The Viper's mammoth 8.0-liter V-10 engine had originally been designed for Dodge Truck duty, but Chrysler looked to Lamborghini for help in designing a new aluminum block and heads, with some of its parts (including the two-valve-per-cylinder pushrod design) carried over. In these first Vipers, the engine was rated at 400 hp and 450 lb-ft of torque, with an impressive redline of 6,000 rpm. The dash to 60 mph came in less than five seconds, and top speed was originally 164 mph.
At the time it hit the market, the Dodge Viper provided an amped-up sensory experience typically only found in boutique sports racers of the day, but with a more nuanced, cohesive driving experience—and of course the bodywork of a supercar. Nevertheless, near the limit, early Vipers have a reputation for biting back, with a lack of progressivity in handling at higher speeds and of course, no electronic stability control or even anti-lock brakes.
The early Vipers were extremely basic inside, and not all that comfortable. Air conditioning was made available as a dealer-installed option in 1993 and as a factory option in 1994. With no true top (the one offered was essentially a car cover with plastic side windows), no side windows, and no outside door handles, these early Vipers lack even a hint of daily-driver practicality. Driving in hot weather in the original Vipers wasn't exactly enjoyable either, as at low speeds the hot exhaust pipe would heat up the cabin noticeably. And if the driver or passenger weren't careful they could scorch their legs when getting in. Of course, none of that was the point.

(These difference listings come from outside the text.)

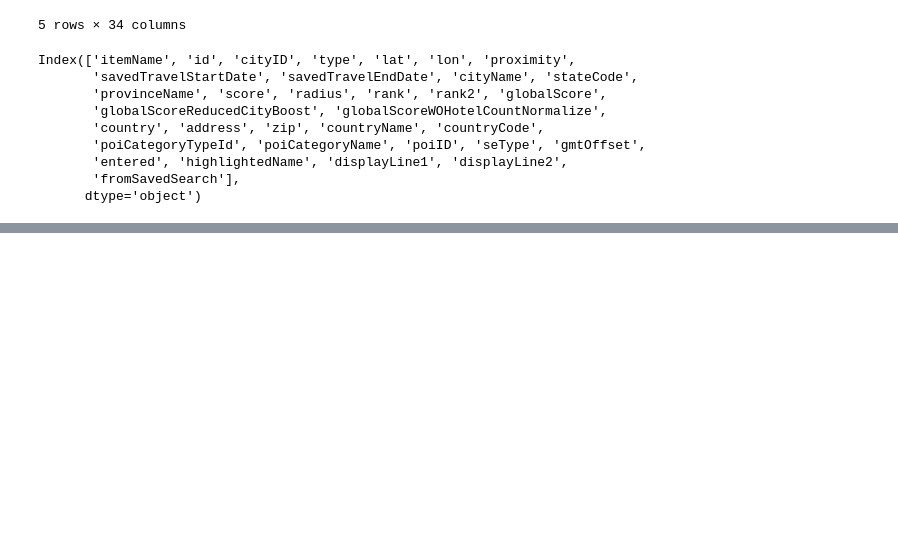
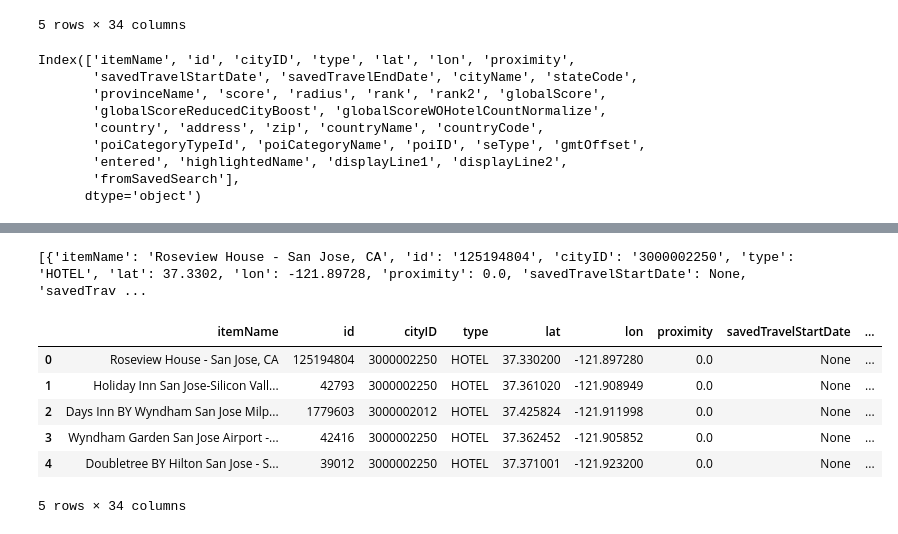
Before and after one commit to tayloresque/Project3_Group4, a Jupyter notebook: CAT working code.ipynb, the cells around one changed output, grey strips where cells are left out. Cells and saved outputs as stored; diff of their text form; code cells hidden in the pictures; blank space fills up the shorter version.

```diff
--- a/CAT working code.ipynb
+++ b/CAT working code.ipynb
@@ -108,0 +78,29 @@ SFhotel_data_select
+# %%
+url = "https://priceline-com-provider.p.rapidapi.com/v1/hotels/locations"
+
+querystring = {"name":"SAN JOSE CALIFORNIA","search_type":"HOTEL"}
+
+headers = {
+	"X-RapidAPI-Key": "3e6b744580msh4923cc9e6404566p18d83fjsnf66d6bfce325",
+	"X-RapidAPI-Host": "priceline-com-provider.p.rapidapi.com"
+}
+
+response = requests.get(url, headers=headers, params=querystring)
+
+print(response.json())
+# %% [output]
+[{'itemName': 'Roseview House - San Jose, CA', 'id': '125194804', 'cityID': '3000002250', 'type': 'HOTEL', 'lat': 37.3302, 'lon': -121.89728, 'proximity': 0.0, 'savedTravelStartDate': None, 'savedTrav ...
+# %%
+dictionary_data = json.loads(response.text)
+
+SJhotel_data = pd.DataFrame(dictionary_data)
+
+SJhotel_data.head()
+# %% [output]
+|  | itemName | id | cityID | type | lat | lon | proximity | savedTravelStartDate | ... |
+| 0 | Roseview House - San Jose, CA | 125194804 | 3000002250 | HOTEL | 37.330200 | -121.897280 | 0.0 | None | ... |
+| 1 | Holiday Inn San Jose-Silicon Vall... | 42793 | 3000002250 | HOTEL | 37.361020 | -121.908949 | 0.0 | None | ... |
+| 2 | Days Inn BY Wyndham San Jose Milp... | 1779603 | 3000002012 | HOTEL | 37.425824 | -121.911998 | 0.0 | None | ... |
+| 3 | Wyndham Garden San Jose Airport -... | 42416 | 3000002250 | HOTEL | 37.362452 | -121.905852 | 0.0 | None | ... |
+| 4 | Doubletree BY Hilton San Jose - S... | 39012 | 3000002250 | HOTEL | 37.371001 | -121.923200 | 0.0 | None | ... |
+5 rows × 34 columns
```
Also changed, not shown: parts of 9 cells of this notebook.
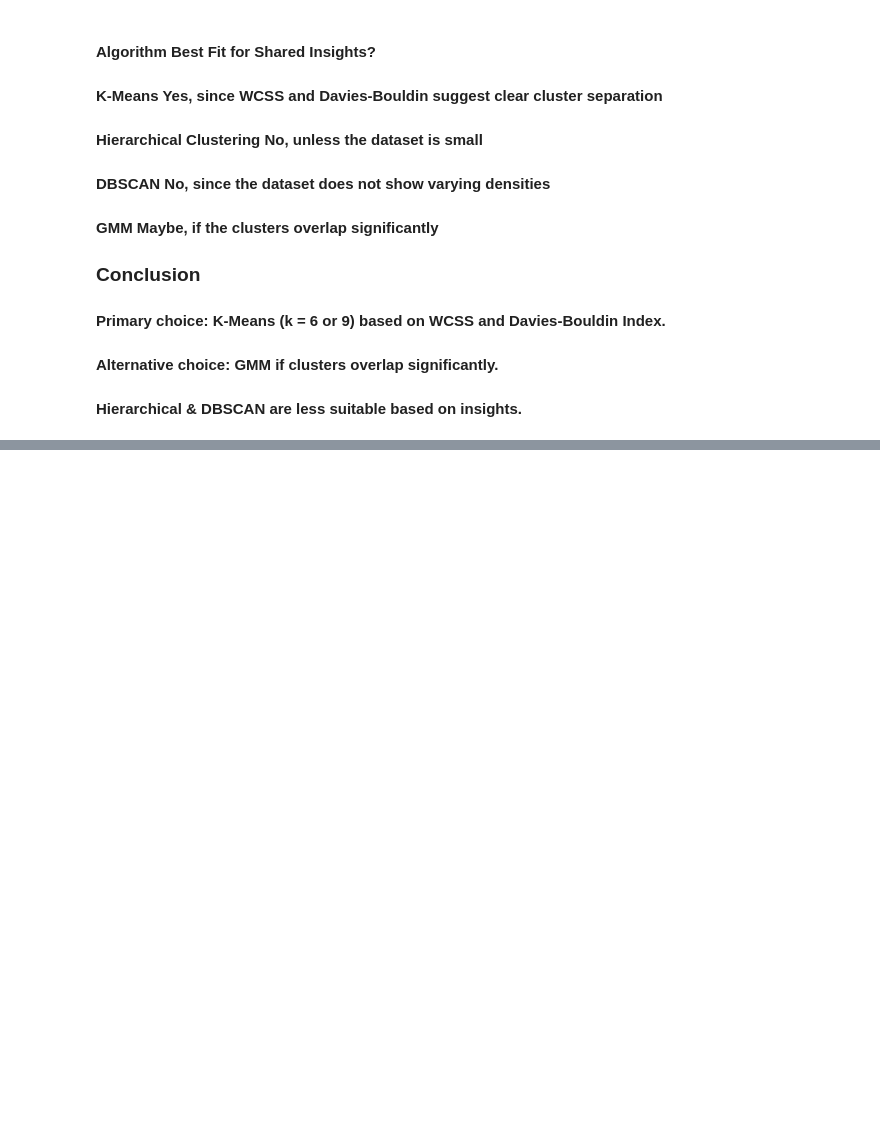
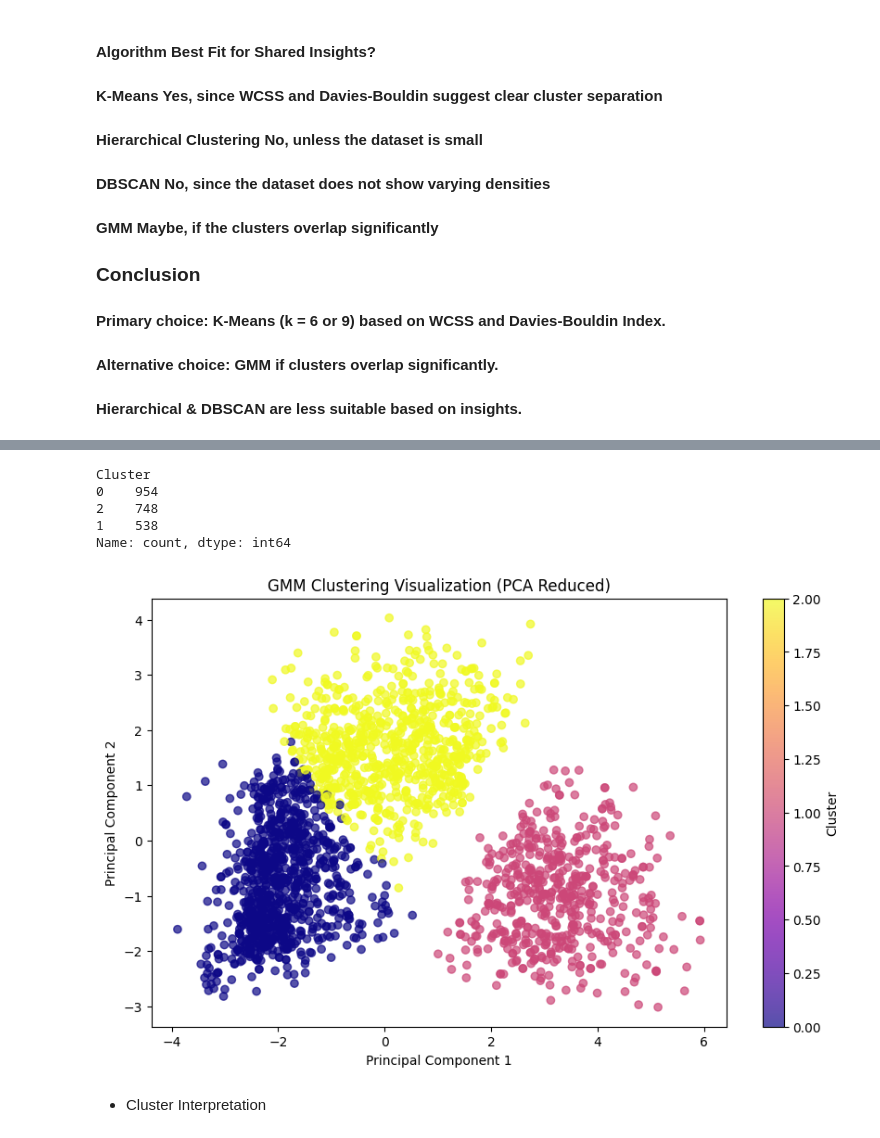
Before and after one commit to hoshangsheth/customer-segmentation-kmeans, a Jupyter notebook: notebooks/model.ipynb, the cells around one changed output, grey strips where cells are left out. Cells and saved outputs as stored; diff of their text form; code cells hidden in the pictures; blank space fills up the shorter version.

```diff
--- a/notebooks/model.ipynb
+++ b/notebooks/model.ipynb
@@ -764,0 +808,44 @@ plt.show()
+# %%
+from sklearn.mixture import GaussianMixture
+from sklearn.preprocessing import StandardScaler
+
+# Standardize the data
+scaler = StandardScaler()
+X_scaled = scaler.fit_transform(df_clean)
+
+# Define the number of clusters (You can use AIC/BIC to determine the best number)
+optimal_clusters = 3  # Adjust based on analysis
+gmm = GaussianMixture(n_components=optimal_clusters, random_state=42)
+gmm.fit(X_scaled)
+
+# Assign cluster labels to data
+df_clean['Cluster'] = gmm.predict(X_scaled)
+
+# Display cluster assignments
+print(df_clean['Cluster'].value_counts())
+# %% [output]
+Cluster
+0    954
+2    748
+1    538
+Name: count, dtype: int64
+# %%
+import matplotlib.pyplot as plt
+from sklearn.decomposition import PCA
+
+# Reduce dimensions to 2D using PCA
+pca = PCA(n_components=2)
+X_pca = pca.fit_transform(X_scaled)
+
+# Scatter plot of clusters
+plt.figure(figsize=(10, 6))
+plt.scatter(X_pca[:, 0], X_pca[:, 1], c=df_clean['Cluster'], cmap='plasma', alpha=0.7)
+plt.xlabel("Principal Component 1")
+plt.ylabel("Principal Component 2")
+plt.title("GMM Clustering Visualization (PCA Reduced)")
+plt.colorbar(label="Cluster")
+plt.show()
+# %% [output]
+[figure, added]
+# %% [markdown]
+* Cluster Interpretation
```
Also changed, not shown: parts of 20 cells of this notebook.
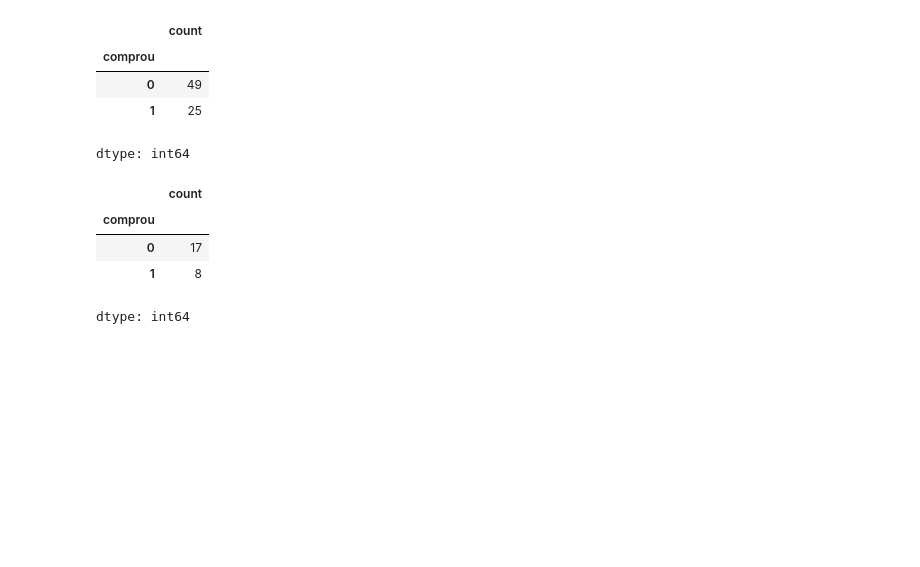
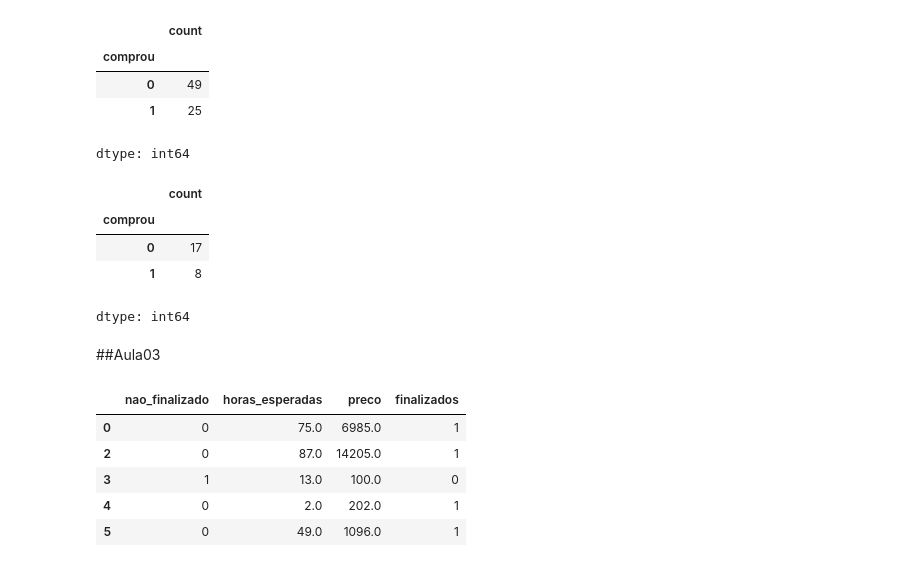
Before and after one commit to luan3642/Machine_learning_classificacao_sklearn-ALURA, a Jupyter notebook: aula01_alura.ipynb, the cells around one changed output. Cells and saved outputs as stored; diff of their text form; code cells hidden in the pictures; blank space fills up the shorter version.

```diff
--- a/aula01_alura.ipynb
+++ b/aula01_alura.ipynb
@@ -182,3 +182,5 @@ teste_y.value_counts()
 | 0 | 17 |
 | 1 | 8 |
 dtype: int64
+# %% [markdown]
+##Aula03
@@ -184,0 +191,12 @@ dtype: int64
+# %%
+dados = pd.read_csv(uri)
+dados['finalizados'] = dados['nao_finalizado'].map({1: 0, 0: 1})
+dados = dados.query('horas_esperadas > 0')
+dados.head()
+# %% [output]
+|  | nao_finalizado | horas_esperadas | preco | finalizados |
+| 0 | 0 | 75.0 | 6985.0 | 1 |
+| 2 | 0 | 87.0 | 14205.0 | 1 |
+| 3 | 1 | 13.0 | 100.0 | 0 |
+| 4 | 0 | 2.0 | 202.0 | 1 |
+| 5 | 0 | 49.0 | 1096.0 | 1 |
```
Also changed, not shown: parts of 14 cells of this notebook.
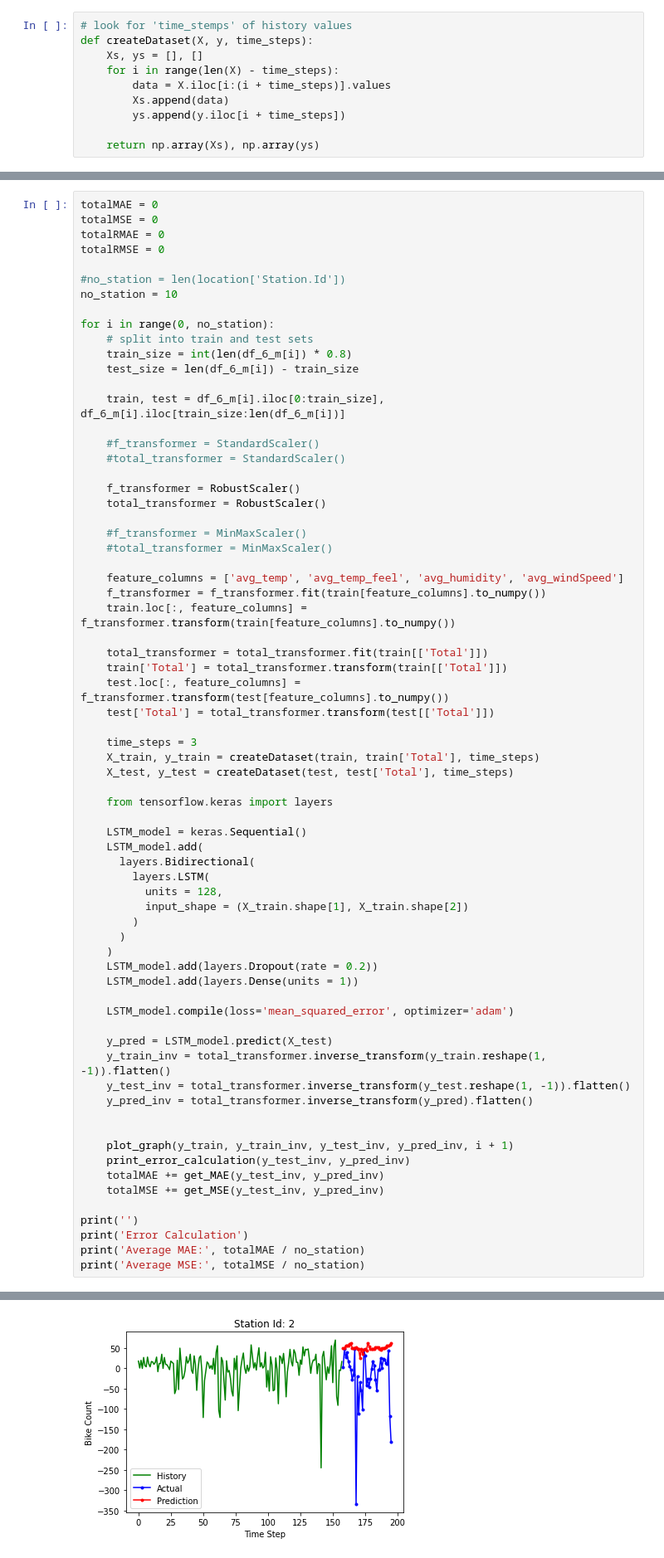
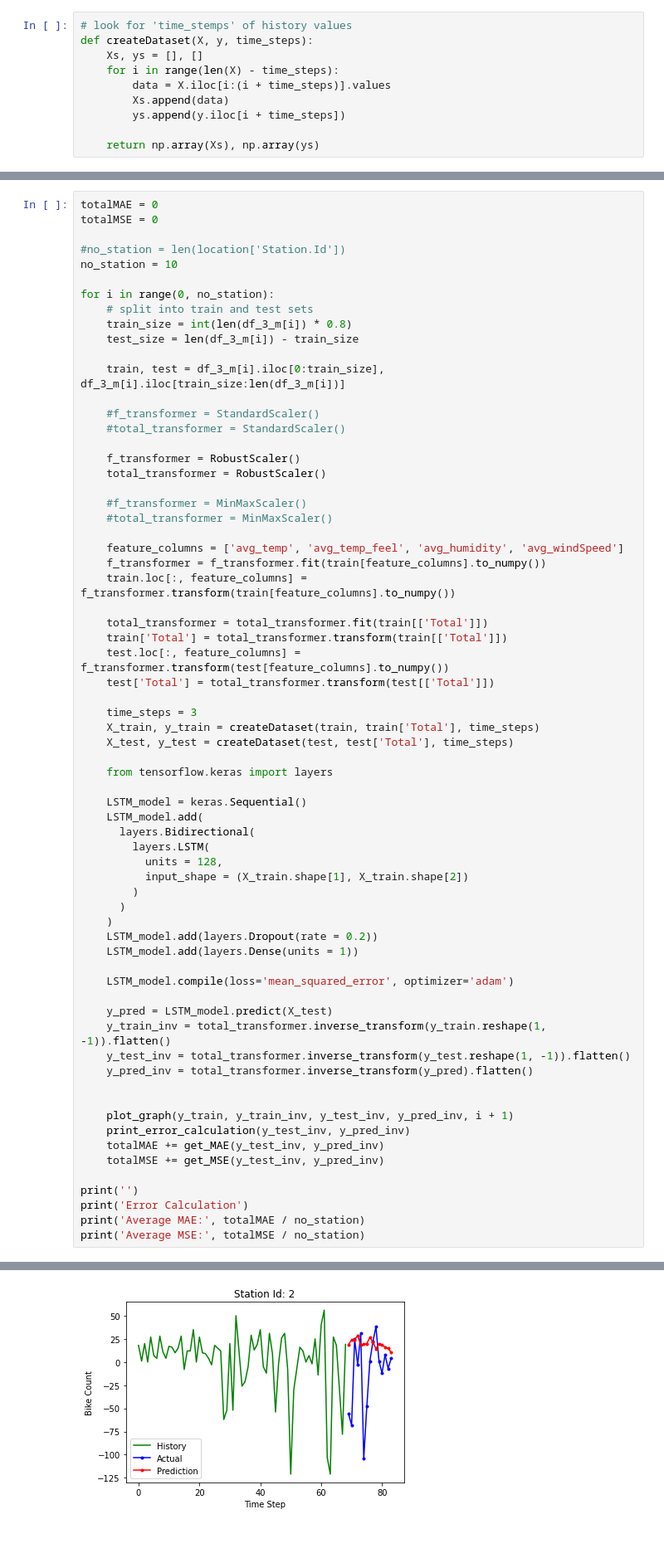
Before and after one commit to hchae0817/final_project, a Jupyter notebook: bike_LSTM.ipynb, the cells around one changed output, grey strips where cells are left out. Shown at 83% size. Cells and saved outputs as stored; diff of their text form.

```diff
--- a/bike_LSTM.ipynb
+++ b/bike_LSTM.ipynb
@@ -197,18 +184,16 @@ from sklearn.preprocessing import MinMaxScaler
 # %%
 totalMAE = 0
 totalMSE = 0
-totalRMAE = 0
-totalRMSE = 0
 
 #no_station = len(location['Station.Id'])
 no_station = 10
 
 for i in range(0, no_station):
     # split into train and test sets
-    train_size = int(len(df_6_m[i]) * 0.8)
-    test_size = len(df_6_m[i]) - train_size
+    train_size = int(len(df_3_m[i]) * 0.8)
+    test_size = len(df_3_m[i]) - train_size
 
-    train, test = df_6_m[i].iloc[0:train_size], df_6_m[i].iloc[train_size:len(df_6_m[i])]
+    train, test = df_3_m[i].iloc[0:train_size], df_3_m[i].iloc[train_size:len(df_3_m[i])]
 
     #f_transformer = StandardScaler()
     #total_transformer = StandardScaler()
@@ -287,21 +272,21 @@ MSE: 2307.7673346167153
 A value is trying to be set on a copy of a slice from a DataFrame.
 Try using .loc[row_indexer,col_indexer] = value instead
 
 See the caveats in the documentation: https://pandas.pydata.org/pandas-docs/stable/user_guide/indexing.html#returning-a-view-versus-a-copy
   self._setitem_single_column(loc, value[:, i].tolist(), pi)
 A value is trying to be set on a copy of a slice from a DataFrame.
 Try using .loc[row_indexer,col_indexer] = value instead
 
 See the caveats in the documentation: https://pandas.pydata.org/pandas-docs/stable/user_guide/indexing.html#returning-a-view-versus-a-copy
   train['Total'] = total_transformer.transform(train[['Total']])
 A value is trying to be set on a copy of a slice from a DataFrame.
 Try using .loc[row_indexer,col_indexer] = value instead
 
 See the caveats in the documentation: https://pandas.pydata.org/pandas-docs/stable/user_guide/indexing.html#returning-a-view-versus-a-copy
   self._setitem_single_column(loc, value[:, i].tolist(), pi)
 A value is trying to be set on a copy of a slice from a DataFrame.
 Try using .loc[row_indexer,col_indexer] = value instead
 
 See the caveats in the documentation: https://pandas.pydata.org/pandas-docs/stable/user_guide/indexing.html#returning-a-view-versus-a-copy
   test['Total'] = total_transformer.transform(test[['Total']])
-[figure, old version]
+[figure, new version]
```
Also changed, not shown: parts of 11 cells of this notebook.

The car was exceptionally fast and thrilling, an aggressive and bold street weapon.
Only 285 Vipers were delivered in 1992 (all red with a gray interior), with more colors and features added in the following years. Production totals were 1,043, 3,083, and 1,577 for '93, '94, and '95, respectively.
Dodge Viper ownership is relatively low-cost and trouble-free compared to virtually all other exotic cars, although the engine can be subject to valvetrain issues with wear, or if not broken in properly. Look for any signs of hard use or track use, and check the front valance and side pipes for curb damage or makeshift repairs. For 1995, Chrysler made a true factory (single-piece removable) hardtop available, but most cars from this generation came without a tight-fitting top which usually left the interior vulnerable to the elements, so it is advisable to choose a car that has been stored in a dry, climate-controlled garage.